June 2, 2020


The Story of the Really Weird Night Richard Nixon Hung Out With Hippies at the Lincoln Memorial (HOWARD MEANS, MAY 17, 2016, The Washingtonian)

Nixon, it turned out, couldn't sleep Friday night--and couldn't stop talking, either. Between the end of his 10 pm press conference and 3:30 the next morning, the White House logged 50 phone calls from the President, eight to national-security adviser Henry Kissinger alone. Shortly after the last call, Nixon roused his valet, Manolo Sanchez, to ask if he wanted some hot chocolate. Sanchez declined, but Nixon wasn't discouraged. Had Sanchez ever seen the Lincoln Memorial, the President persisted. The valet apparently had not, and with that, the Night of the Weird began.

"I said, 'Get your clothes on, and we will go down to the Lincoln Memorial,'" Nixon said in a version of events he dictated for the record several days later. "Well, I got dressed, and at approximately 4:35, we left the White House and drove to the Lincoln Memorial. I have never seen the Secret Service quite so petrified with apprehension."

With cause. Protesters had already gathered at the memorial in advance of Saturday's demonstration against the war, against the Kent State dead, against, most personally and viscerally, Richard Nixon himself. But a man on a manic high, as the President almost certainly was, and the commander in chief of the world's largest army and his own Secret Service, as he constitutionally was, is not easily dissuaded.

A famous photograph captures the next scene: Nixon in suit and tie, the ski-nose profile tilted slightly forward, a handful of sleepy-eyed demonstrators listening in shock and dull amazement, maybe wondering what drug could have produced such an apparition, as the President reprised his press-conference triumph for an early-morning audience who, stranded on the Mall, hadn't watched a moment of it.

"I said I was sorry they had missed it because I had tried to explain in the press conference that my goals in Vietnam were the same as theirs--to stop the killing, to end the war, to bring peace...There seemed to be no--they did not respond. I hoped that their hatred of the war, which I could well understand, would not turn into a bitter hatred of our whole system, our country, and everything that it stood for. I said, 'I know you, that probably most of you think I'm an SOB. But I want you to know that I understand just how you feel.' "

That's the President's official account. The protesters would tell an alternate version to the press who descended on them that morning. Nixon mentioned Vietnam, but when that drew a tepid response, he moved to other topics. What college were they attending? One student was at Syracuse University, a chance for the commander in chief to talk about football. Another was from California--on to surfing.

Both accounts are in keeping with a President obsessed with war matters, battered by Kent State, challenged by small talk (aides commonly fed him three-by-five cards for such moments), and physically brave, but as the sun began to rise and word of the night visitor spread, even Richard Nixon had to acknowledge that it was time to leave.

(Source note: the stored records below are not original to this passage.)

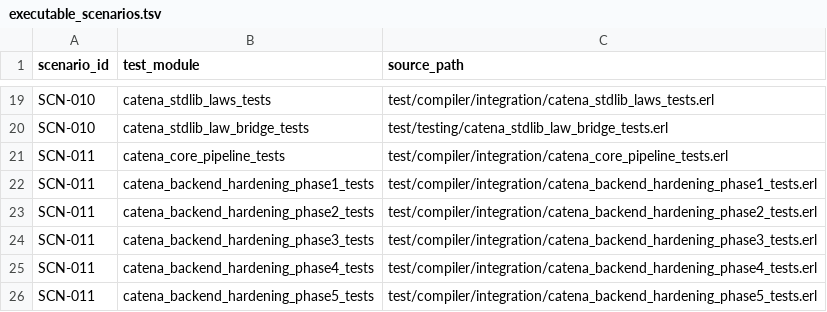
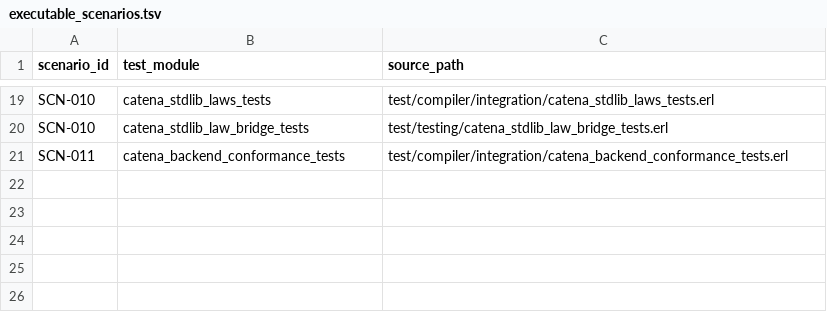
Before and after one commit to pcharbon70/catena, a TSV file: specs/conformance/executable_scenarios.tsv, drawn as a sheet; only a part is shown, gaps mark what is left out.

Commit message:
test(backend): enforce dedicated BEAM conformance

```diff
--- a/specs/conformance/executable_scenarios.tsv
+++ b/specs/conformance/executable_scenarios.tsv
@@ -20,7 +20,2 @@ SCN-010	catena_stdlib_laws_tests	test/compiler/integration/catena_stdlib_laws_te
 SCN-010	catena_stdlib_law_bridge_tests	test/testing/catena_stdlib_law_bridge_tests.erl
-SCN-011	catena_core_pipeline_tests	test/compiler/integration/catena_core_pipeline_tests.erl
-SCN-011	catena_backend_hardening_phase1_tests	test/compiler/integration/catena_backend_hardening_phase1_tests.erl
-SCN-011	catena_backend_hardening_phase2_tests	test/compiler/integration/catena_backend_hardening_phase2_tests.erl
-SCN-011	catena_backend_hardening_phase3_tests	test/compiler/integration/catena_backend_hardening_phase3_tests.erl
-SCN-011	catena_backend_hardening_phase4_tests	test/compiler/integration/catena_backend_hardening_phase4_tests.erl
-SCN-011	catena_backend_hardening_phase5_tests	test/compiler/integration/catena_backend_hardening_phase5_tests.erl
+SCN-011	catena_backend_conformance_tests	test/compiler/integration/catena_backend_conformance_tests.erl
```
Also changed, not shown: 6 other files.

Haldeman caught up with the presidential party at about 6:15, but not back at the White House. Manolo Sanchez had never seen the famous "well" of the House of Representatives, either. Having roused security there, the President was sitting at one of the House desks as his valet took to the same podium used for State of the Union addresses.

From there, and now also with press secretary Ron Ziegler in tow, the presidential entourage proceeded to the Mayflower Hotel on Connecticut Avenue for breakfast. Back at the White House finally and still unable to sleep, Nixon wandered over to the Old Executive Office Building to greet the soldiers who were just waking up in their sleeping bags on the fourth floor. 

Posted by at June 2, 2020 12:00 AM